(God alone knows why species with wide septum tolerate mediterranean climate better than continental, and vice versa! Only thing I can remember that even begins to bear on the subject is: the reason lichens more frequently have multicellular spores is that they need more genetic material because the spore needs to “hang out” in the sun for a while before the right alga comes along and they can start doing their licheny thing. But how would septum width have any bearing on anything??)

More pics
By: Byrain
2011-04-14 13:00:42 PDT (-0700)

I added two more pictures. I may have pictured some small rhizines in the 4th picture, but I had trouble focusing on it as well as separating the lichen from the bark to get better shots.

Edit: I added a red box around the area with the possible rhizines for ease.

Here are rhizines
By: Jason Hollinger (jason)
2011-04-13 20:43:56 PDT (-0700)

These are pretty well-developed, even for X. hasseana. The “hapters” are trickier. It can take patience to find either for some specimens. A hand lens will help a lot, and a dissecting scope even more!

.
By: Byrain
2011-04-13 20:33:23 PDT (-0700)

I’ll take more pictures tomorrow trying to show any rhizines.

Edit: I removed my question since I managed to figure it out myself, but Jason answered it anyways and in more depth then I was able to…

Xanthoria s. lato.
By: Jason Hollinger (jason)
2011-04-13 19:42:08 PDT (-0700)

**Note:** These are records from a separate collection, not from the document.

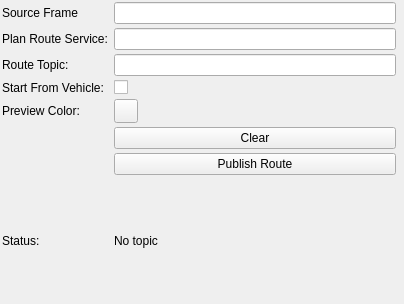
Qt form fkie_iop_mapviz_plugins/ui/plan_local_route_config.ui (fkie/iop_gui) before a commit.
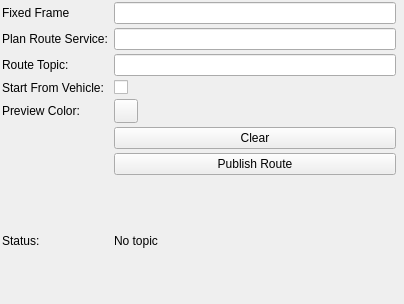
The same form after that commit. Custom widgets are drawn as their Qt base class.

Commit message: changed label description in local route plan

Patch:
```diff
--- a/fkie_iop_mapviz_plugins/ui/plan_local_route_config.ui
+++ b/fkie_iop_mapviz_plugins/ui/plan_local_route_config.ui
@@ -151,7 +151,7 @@
       <font/>
      </property>
      <property name="text">
-      <string>Source Frame</string>
+      <string>Fixed Frame</string>
      </property>
     </widget>
    </item>
```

Not quite sure of species. Need to know whether there are “roots” underneath or not. Looks like maybe no, but even then it looks like two species to choose from, X. polycarpa (doesn’t look right) and X. tenax (never heard of it but sounds promising).

Summary of choices:

X. hasseana / X. montana — well-developed rhizines (that is, way longer than the thickness of the rhizine)
X. polycarpa — stubby little “hapters” (that is, peg-like things scarcely longer than they are wide)
X. tenax — lower cortex and rhizines completely missing

Created: 2011-04-13 19:15:35 PDT (-0700)
Last modified: 2011-04-14 19:55:53 PDT (-0700)
Viewed: 70 times, last viewed: 2016-10-26 19:12:10 PDT (-0700)
Show Log